Interest in the procedure has increased so much that Dr. Sarah Vij, director of the Cleveland Clinic’s Center for Male Fertility, said she’s had to make more appointments available to help alleviate wait times, which have stretched out to December.

Calls for vasectomy consultations more than doubled in July compared to the same month last year, she said.

“I've opened probably ten extra half days [for vasectomies] and they're filling within days,” she said. “I've never seen this level of demand.”

Zach van Braker, 35, of Brunswick, said the decision in Dobbs v. Jackson Women’s Health Organization and the subsequent banning of abortion in Ohio after a fetal heartbeat is detected, normally around six weeks of pregnancy, was a major factor in his decision to get a vasectomy.

“Banning abortion was a huge driving factor in this because it makes the possibility of an oopsie this much more invasive and intensive process to undo,” he said. “For both of us, that would be that would have been devastating.”

Van Braker said he and his wife have a 7-year-old son and are happy with their family size. That's not uncommon for those who have the procedure. Among women who relied on vasectomy as their primary form of birth control, more than 80% said the reason for the procedure was that they or their partners had all the children they wanted, according to 2015 figures from the National Center for Health Statistics.

Van Braker isn’t the only man whose interest in a vasectomy, a form of permanent sterilization that stops sperm from passing through the vas deferens and mixing with semen, was piqued by the Dobbs decision.

Dr. Charles Modlin, a urologist at MetroHealth, said that he’s been approached by a number of men wondering if a vasectomy was a good alternative for family planning.

“Absolutely it is a great alternative as opposed to women having to undergo tubal ligation,” Dr. Modlin said. “Vasectomy it’s a very safe procedure. It’s 99.9% effective.”

About 500,000 men get vasectomies every year in the U.S., said Modlin.

“But again it’s vastly under-utilized as far as an option for reproductive planning,” he said. “Only about 5% of all married men of reproductive age currently undergo vasectomy.”

The actual procedure itself takes just minutes, said Vij. Recovery lasts about a week and is done at home.

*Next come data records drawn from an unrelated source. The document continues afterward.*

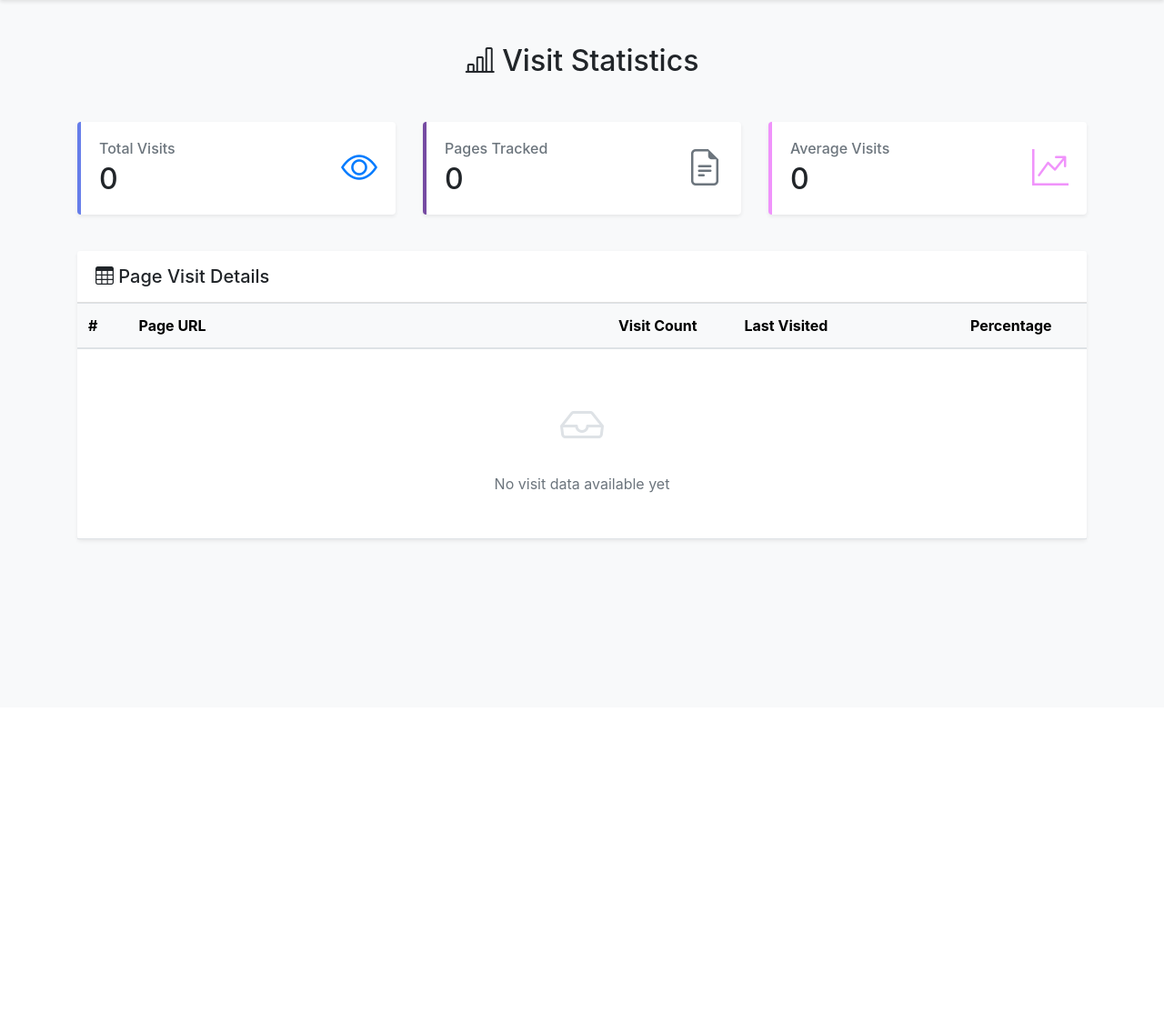
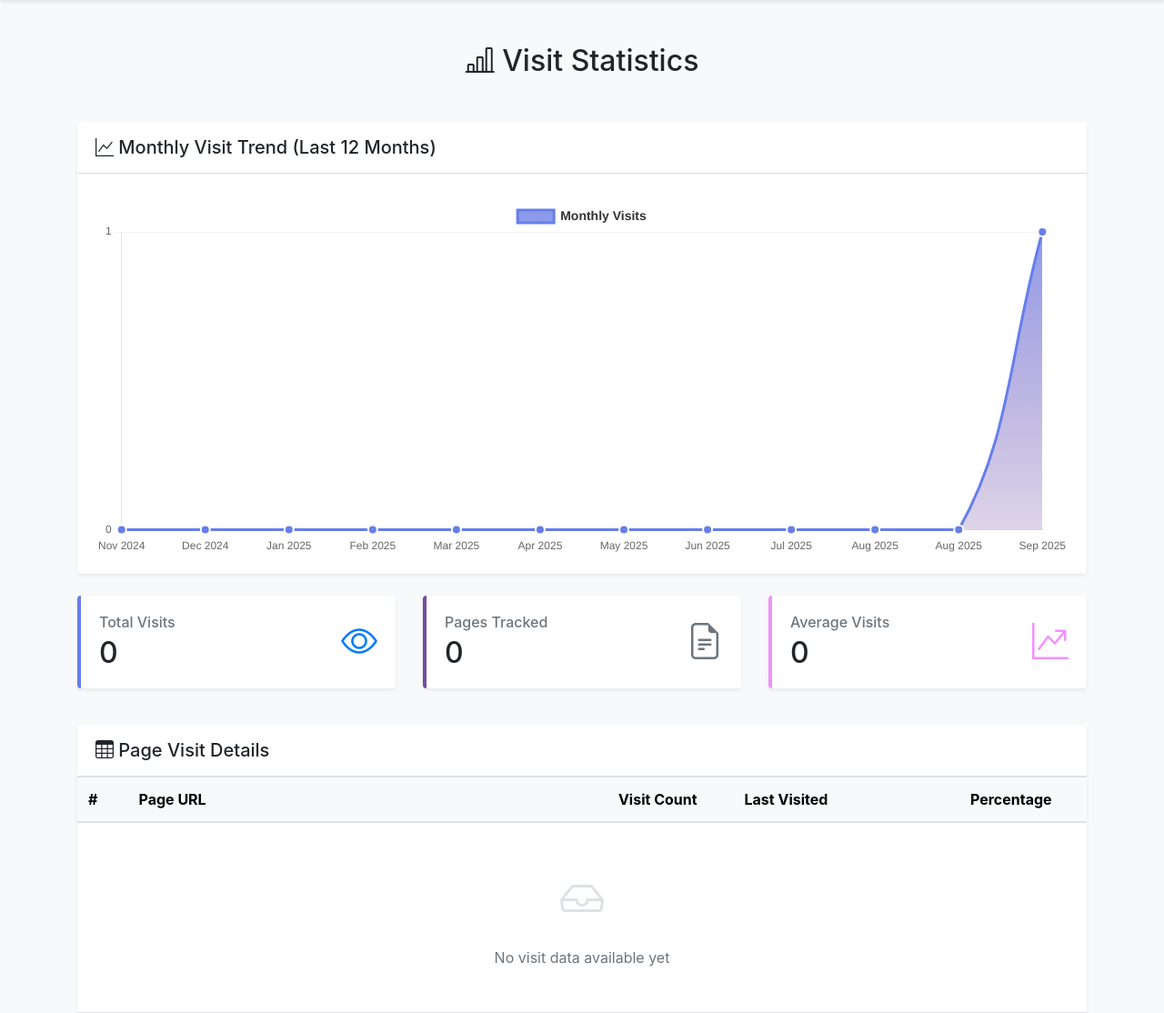
Before and after one commit to alex-ajh/data-search_v2, a Django app: page /visit-stats/ in a window 1280 px wide. Shown: the part 72-1186 px from the top of the page at 91% size. Before the commit the page ends 668 px from the top, so only its background shows below. Run offline with Django 3.2, Linux system fonts and the light colour scheme; a user stored in the database is signed in; data comes from the database, SQL or seed files in the repository; both versions use the stored data as it was after the commit; some libraries are stand-ins or nearby versions.

Commit message:
added monthly visit chart

```diff
--- a/ps_data/middleware.py
+++ b/ps_data/middleware.py
@@ -1,4 +1,4 @@
-from .models import VisitCount
+from .models import VisitCount, VisitRecord
 
 
 class VisitCountMiddleware:
@@ -23,8 +23,28 @@ class VisitCountMiddleware:
             try:
                 # Increment visit count for this page
                 VisitCount.increment(request.path)
+
+                # Record individual visit for analytics
+                ip_address = self.get_client_ip(request)
+                user_agent = request.META.get('HTTP_USER_AGENT', '')
+
+                VisitRecord.objects.create(
+                    page_url=request.path,
+                    ip_address=ip_address,
+                    user_agent=user_agent
+                )
             except Exception as e:
                 # Silently fail if there's an error to not break the application
                 print(f"Error tracking visit: {e}")
 
         return response
+
+    @staticmethod
+    def get_client_ip(request):
+        """Get the client's IP address from the request"""
+        x_forwarded_for = request.META.get('HTTP_X_FORWARDED_FOR')
+        if x_forwarded_for:
+            ip = x_forwarded_for.split(',')[0]
+        else:
+            ip = request.META.get('REMOTE_ADDR')
+        return ip
--- a/ps_data/models.py
+++ b/ps_data/models.py
@@ -35,6 +35,48 @@ class VisitCount(models.Model):
     def get_total_visits(cls):
         """Get total visits across all pages"""
         return cls.objects.aggregate(total=models.Sum('count'))['total'] or 0
+
+
+class VisitRecord(models.Model):
+    """Model to track individual visit records for analytics"""
+    page_url = models.CharField(max_length=255, help_text="URL path of the page", db_index=True)
+    visited_at = models.DateTimeField(auto_now_add=True, help_text="Visit timestamp", db_index=True)
+    ip_address = models.GenericIPAddressField(null=True, blank=True, help_text="Visitor IP address")
+    user_agent = models.TextField(null=True, blank=True, help_text="User agent string")
+
+    class Meta:
+        verbose_name = "Visit Record"
+        verbose_name_plural = "Visit Records"
+        ordering = ['-visited_at']
+        indexes = [
+            models.Index(fields=['page_url', 'visited_at']),
+        ]
+
+    def __str__(self):
+        return f"{self.page_url} - {self.visited_at}"
+
+    @classmethod
+    def get_monthly_stats(cls, months=12):
+        """Get visit counts grouped by month for the last N months"""
+        from django.db.models import Count
+        from django.db.models.functions import TruncMonth
+        from datetime import datetime, timedelta
+        from django.utils import timezone
+
+        # Get date range
+        end_date = timezone.now()
+        start_date = end_date - timedelta(days=months * 30)
+
+        # Query visits grouped by month
+        monthly_data = cls.objects.filter(
+            visited_at__gte=start_date
+        ).annotate(
+            month=TruncMonth('visited_at')
+        ).values('month').annotate(
+            count=Count('id')
+        ).order_by('month')
+
+        return monthly_data
 # Unable to inspect table 'auth_group'
 # The error was: __new__() missing 1 required positional argument: 'collation'
 # Unable to inspect table 'auth_group_permissions'
--- a/ps_data/templates/ps_data/visit_stats.html
+++ b/ps_data/templates/ps_data/visit_stats.html
@@ -35,6 +35,22 @@
             <h2 class="text-center mb-4">
                 <i class="bi bi-bar-chart-line"></i> Visit Statistics
             </h2>
+        </div>
+    </div>
+
+    <!-- Monthly Visit Chart -->
+    <div class="row mb-4">
+        <div class="col-12">
+            <div class="card shadow-sm border-0">
+                <div class="card-header bg-white py-3">
+                    <h5 class="mb-0">
+                        <i class="bi bi-graph-up"></i> Monthly Visit Trend (Last 12 Months)
+                    </h5>
+                </div>
+                <div class="card-body">
+                    <canvas id="monthlyVisitChart" style="max-height: 400px;"></canvas>
+                </div>
+            </div>
         </div>
     </div>
 
@@ -198,4 +214,116 @@
         padding: 0.4em 0.8em;
     }
 </style>
+
+<!-- Chart.js Library -->
+<script src="https://cdn.jsdelivr.net/npm/chart.js@4.4.0/dist/chart.umd.min.js"></script>
+
+<script>
+    // Fetch monthly visit data and render chart
+    document.addEventListener('DOMContentLoaded', function() {
+        fetch("{% url 'ps_data:visit_chart_data' %}")
+            .then(response => response.json())
+            .then(data => {
+                const ctx = document.getElementById('monthlyVisitChart').getContext('2d');
+
+                const gradient = ctx.createLinearGradient(0, 0, 0, 400);
+                gradient.addColorStop(0, 'rgba(102, 126, 234, 0.8)');
+                gradient.addColorStop(1, 'rgba(118, 75, 162, 0.2)');
+
+                new Chart(ctx, {
+                    type: 'line',
+                    data: {
+                        labels: data.labels,
+                        datasets: [{
+                            label: 'Monthly Visits',
+                            data: data.data,
+                            backgroundColor: gradient,
+                            borderColor: 'rgba(102, 126, 234, 1)',
+                            borderWidth: 3,
+                            fill: true,
+                            tension: 0.4,
+                            pointBackgroundColor: '#667eea',
+                            pointBorderColor: '#fff',
+                            pointBorderWidth: 2,
+                            pointRadius: 5,
+                            pointHoverRadius: 7,
+                            pointHoverBackgroundColor: '#764ba2',
+                            pointHoverBorderColor: '#fff',
+                            pointHoverBorderWidth: 2
+                        }]
+                    },
+                    options: {
+                        responsive: true,
+                        maintainAspectRatio: true,
+                        plugins: {
+                            legend: {
+                                display: true,
+                                position: 'top',
+                                labels: {
+                                    font: {
+                                        size: 14,
+                                        weight: 'bold'
+                                    },
+                                    color: '#333',
+                                    padding: 20
+                                }
+                            },
+                            tooltip: {
+                                backgroundColor: 'rgba(0, 0, 0, 0.8)',
+                                padding: 12,
+                                titleFont: {
+                                    size: 14,
+                                    weight: 'bold'
+                                },
+                                bodyFont: {
+                                    size: 13
+                                },
+                                callbacks: {
+                                    label: function(context) {
+                                        return 'Visits: ' + context.parsed.y;
+                                    }
+                                }
+                            }
+                        },
+                        scales: {
+                            y: {
+                                beginAtZero: true,
+                                ticks: {
+                                    stepSize: 1,
+                                    font: {
+                                        size: 12
+                                    },
+                                    color: '#666'
+                                },
+                                grid: {
+                                    color: 'rgba(0, 0, 0, 0.05)',
+                                    drawBorder: false
+                                }
+                            },
+                            x: {
+                                ticks: {
+                                    font: {
+                                        size: 12
+                                    },
+                                    color: '#666'
+                                },
+                                grid: {
+                                    display: false
+                                }
+                            }
+                        },
+                        interaction: {
+                            intersect: false,
+                            mode: 'index'
+                        }
+                    }
+                });
+            })
+            .catch(error => {
+                console.error('Error fetching chart data:', error);
+                document.getElementById('monthlyVisitChart').parentElement.innerHTML =
+                    '<p class="text-center text-muted py-5">Unable to load chart data</p>';
+            });
+    });
+</script>
 {% endblock %}
--- a/ps_data/urls.py
+++ b/ps_data/urls.py
@@ -7,4 +7,5 @@ urlpatterns = [
     path('', views.index, name='ps_data_index'),
     path('help/', views.help, name='ps_data_help'),
     path('visit-stats/', views.visit_stats, name='visit_stats'),
+    path('api/visit-chart-data/', views.visit_chart_data, name='visit_chart_data'),
 ]
--- a/ps_data/views.py
+++ b/ps_data/views.py
@@ -193,3 +193,38 @@ def visit_stats(request):
     }
 
     return render(request, 'ps_data/visit_stats.html', context)
+
+
+@login_required
+def visit_chart_data(request):
+    """API endpoint to provide monthly visit data for charts"""
+    from django.http import JsonResponse
+    from .models import VisitRecord
+    from datetime import datetime, timedelta
+    from django.utils import timezone
+    import calendar
+
+    # Get monthly statistics for the last 12 months
+    monthly_stats = VisitRecord.get_monthly_stats(months=12)
+
+    # Prepare data for Chart.js
+    labels = []
+    data = []
+
+    # Create a dict for easy lookup
+    stats_dict = {stat['month'].strftime('%Y-%m'): stat['count'] for stat in monthly_stats}
+
+    # Generate last 12 months
+    end_date = timezone.now()
+    for i in range(11, -1, -1):
+        target_date = end_date - timedelta(days=i * 30)
+        month_key = target_date.strftime('%Y-%m')
+        month_label = target_date.strftime('%b %Y')  # e.g., "Jan 2024"
+
+        labels.append(month_label)
+        data.append(stats_dict.get(month_key, 0))
+
+    return JsonResponse({
+        'labels': labels,
+        'data': data
+    })
```
Also changed, not shown: ps_data/admin.py (+23 -1 lines), db.sqlite3, ps_data/migrations/0002_auto_20251029_1236.py (added).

Stephanie is the digital producer/editor of Ideastream Public Media’s health team.